I say “suggests” because it’s rare that any GM will say “yeah, we’re interested in such-and-such a guy,” and in fact Jon Daniels does not say in the linked article that he’s going after Cliff Lee. What he does say — prompted, I’m guessing, by a general question — is that he wouldn’t be averse to trading within the division. Of course I’m also guessing that the comment came in a general conversation about wanting to get a starter so, yeah, you can put 2 and 2 together and have it equal Cliff Lee, but it could also just be academic musing on Daniels’ part.
Should the Rangers go after Lee? Seems like gamble to me. Despite what the story says, I don’t think the price of admission for Lee will be lower than that for Roy Oswalt. At least not for the Rangers. Sure, Oswalt is under contract for an extra year, but (a) Lee is cheaper and thus more valuable; and (b) the Mariners value prospects a bit more highly than the Astros have in recent years and would likely make noise — possibly disingenuous noise, but still — about needing a premium to send Lee to a division rival.
The upshot: Texas would probably be paying a much higher price in terms of talent to the Mariners than they would the Astros. And for the deal to really be worth it for Texas, the Rangers would have to think about keeping Lee around after he’s a free agent, which gets you back into the money issues that everyone is saying will hold up an Oswalt deal.
So Texas’ choice is this: better prospects and some serious pressure to spend a lot of money after this season for Lee, or a b-grade prospect or two and the certainty of spending a lot of money for Oswalt right now.
I think it’s a lot closer a call than many think.
A report from the Baltimore Sun’s Dan Connolly suggests that free agent catcher Welington Castillo currently tops the Orioles’ list of potential backstop targets for the 2017 season. With Matt Wieters on the market, the Orioles lack a suitable platoon partner for Caleb Joseph behind the dish, and Connolly adds that the club has been discussing a multi-year deal with Castillo’s representatives since the Winter Meetings.
Castillo batted .264/.322/.423 with the Diamondbacks in 2016, racking up 14 home runs and driving in a career-high 68 RBI in 457 PA. His bat provides much of his upside, and Connolly quoted an anonymous National League scout who believes that the 29-year-old’s defensive profile has fallen short of his potential in recent years.
For better or worse, both the Orioles and Castillo appear far from locking in a deal for 2017. Both the Rays and Braves have expressed interest in the veteran catcher during the past week, while the Orioles are reportedly considering Wieters, Nick Hundley and Chris Iannetta as alternatives behind the plate.
The Phillies reportedly signed veteran outfielder Daniel Nava to a minor league contract, according to Matt Gelb of the Philadelphia Inquirer.

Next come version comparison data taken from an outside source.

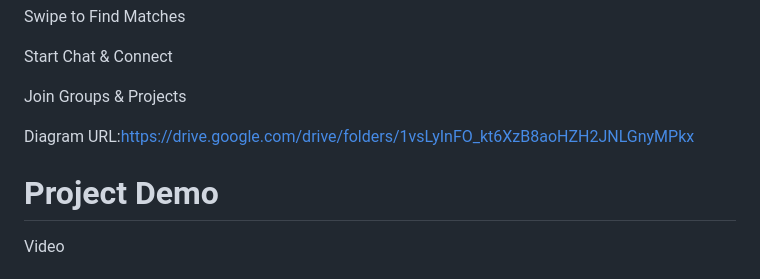
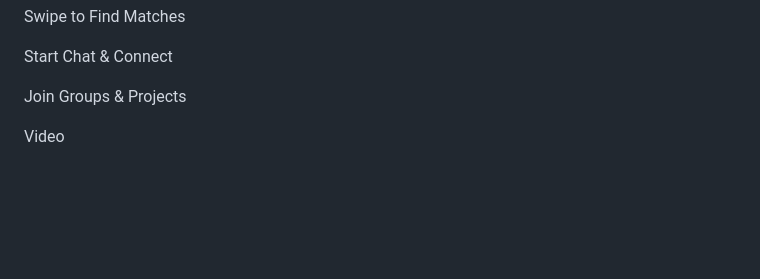
Before and after one commit to Jesna-Jaison/Synk, a Markdown page: README.md, the part around the change. Drawn GitHub-style; blank space fills up the shorter version.

Commit message:
Update README by removing demo section and URL
Removed project demo section and diagram URL from README.

```diff
--- a/README.md
+++ b/README.md
@@ -163,9 +163,6 @@ Start Chat & Connect
 
 Join Groups & Projects
 
-Diagram URL:https://drive.google.com/drive/folders/1vsLyInFO_kt6XzB8aoHZH2JNLGnyMPkx
-
-# Project Demo
 
  Video
 
```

Nava began the season on a one-year contract with the Angels, during which he slashed .235/.309/.303 through 136 PA in the first half of 2016. He was flipped to the Royals in late August for a player to be named later and saw the remainder of his year go down the drain on an .091 average through 12 PA in Anaheim. After getting the boot from the Angels’ 40-man roster in November, the 33-year-old outfielder elected free agency.
Nava is expected to compete for a bench role on the Phillies’ roster in the spring. As it currently stands, the club’s projected 2017 outfield features Howie Kendrick and Odubel Herrera, with precious little depth behind them. Nava’s bat is underwhelming, but at the very least he offers the Phillies a warm body in left field and a potential platoon partner for one of their younger options, a la Tyler Goeddel or Roman Quinn.